2015 05 15 Waterless Fracking Disappoints In Ohio

At this point in the presentation, it should be increasingly apparent whether or not the investor is on board and liking what they have heard so far. Also, for better or worse, you have made your first impression and are now onto showing your deeper knowledge of the market opportunity. Seek feedback and buy-in, and search for any unanswered concerns that may be lingering issues for the investor. This is an important slide and you need to make sure you have buy-in before moving on.

 

You can ask a very good question to confirm that an investor is on the same page as you: “Do these market assumptions seem reasonable?” If the answer you receive is anything other than a solid yes, do not move on without probing further with follow-up questions such as: “What changes would you suggest?” or “Is there any follow-up data that I can provide?” At this point in my firm’s workshops, I sometimes get the following question: “But Paul, I have only 20 minutes to give my pitch. Shouldn’t I just move on and make sure I cover all my 12 slides rather than get bogged down on a couple of slides?” The answer is emphatically “No.” Your first and main objective is to establish your personal credibility with the investor.

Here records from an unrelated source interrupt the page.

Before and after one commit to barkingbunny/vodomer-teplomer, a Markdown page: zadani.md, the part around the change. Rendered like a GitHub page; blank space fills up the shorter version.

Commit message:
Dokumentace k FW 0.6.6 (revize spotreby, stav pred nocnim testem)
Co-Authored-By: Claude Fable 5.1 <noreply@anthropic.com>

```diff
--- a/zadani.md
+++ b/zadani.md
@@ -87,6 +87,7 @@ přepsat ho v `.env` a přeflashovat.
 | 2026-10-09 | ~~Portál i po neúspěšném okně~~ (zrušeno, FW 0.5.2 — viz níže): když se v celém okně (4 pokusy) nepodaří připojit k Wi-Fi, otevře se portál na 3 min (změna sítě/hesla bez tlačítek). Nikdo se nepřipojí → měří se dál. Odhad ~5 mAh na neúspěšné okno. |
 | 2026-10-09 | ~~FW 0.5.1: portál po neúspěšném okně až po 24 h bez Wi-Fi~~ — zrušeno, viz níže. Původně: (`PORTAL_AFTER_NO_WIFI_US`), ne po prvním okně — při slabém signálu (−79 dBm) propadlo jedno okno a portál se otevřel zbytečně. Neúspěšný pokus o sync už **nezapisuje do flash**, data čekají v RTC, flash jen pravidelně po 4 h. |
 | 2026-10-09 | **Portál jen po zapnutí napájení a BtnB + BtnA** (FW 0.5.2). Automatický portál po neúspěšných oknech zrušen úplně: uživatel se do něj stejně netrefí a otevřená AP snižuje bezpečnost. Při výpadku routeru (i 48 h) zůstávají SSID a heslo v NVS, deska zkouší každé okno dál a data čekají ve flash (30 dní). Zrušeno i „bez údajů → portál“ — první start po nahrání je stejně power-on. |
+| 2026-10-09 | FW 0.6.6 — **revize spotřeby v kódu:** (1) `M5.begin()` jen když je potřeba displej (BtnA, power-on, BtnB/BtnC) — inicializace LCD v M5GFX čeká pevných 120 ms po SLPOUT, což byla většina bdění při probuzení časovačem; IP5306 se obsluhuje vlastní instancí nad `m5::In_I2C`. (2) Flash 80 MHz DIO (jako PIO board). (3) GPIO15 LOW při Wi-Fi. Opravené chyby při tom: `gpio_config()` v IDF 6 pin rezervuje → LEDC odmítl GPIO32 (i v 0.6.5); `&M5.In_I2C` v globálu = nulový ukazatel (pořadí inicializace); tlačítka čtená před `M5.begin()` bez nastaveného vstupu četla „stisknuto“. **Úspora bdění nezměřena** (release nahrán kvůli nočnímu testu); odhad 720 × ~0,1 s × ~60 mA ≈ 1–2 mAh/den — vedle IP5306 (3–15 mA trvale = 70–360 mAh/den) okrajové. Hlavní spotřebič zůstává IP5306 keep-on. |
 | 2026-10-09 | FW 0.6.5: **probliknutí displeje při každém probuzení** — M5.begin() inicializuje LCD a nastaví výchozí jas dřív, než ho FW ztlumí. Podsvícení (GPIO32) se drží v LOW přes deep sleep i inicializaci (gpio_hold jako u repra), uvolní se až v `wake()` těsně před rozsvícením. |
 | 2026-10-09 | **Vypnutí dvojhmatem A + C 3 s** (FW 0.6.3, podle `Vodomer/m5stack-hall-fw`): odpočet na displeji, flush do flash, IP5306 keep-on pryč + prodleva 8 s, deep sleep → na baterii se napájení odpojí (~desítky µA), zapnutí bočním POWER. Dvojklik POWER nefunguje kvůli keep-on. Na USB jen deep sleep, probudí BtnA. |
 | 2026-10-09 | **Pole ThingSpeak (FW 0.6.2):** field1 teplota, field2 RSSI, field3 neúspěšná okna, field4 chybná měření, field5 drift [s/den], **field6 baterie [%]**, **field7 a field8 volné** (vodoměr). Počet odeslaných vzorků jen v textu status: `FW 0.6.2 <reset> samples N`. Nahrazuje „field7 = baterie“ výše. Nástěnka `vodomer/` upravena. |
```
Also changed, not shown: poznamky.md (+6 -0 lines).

If you succeed, you will likely have a shot at a follow-up meeting where you can cover other details.

 

If you miss picking up on a disconnect that develops during the presentation, you will not only not get a follow-up meeting, but you will likely wonder what went wrong and repeat the same mistake with other investors.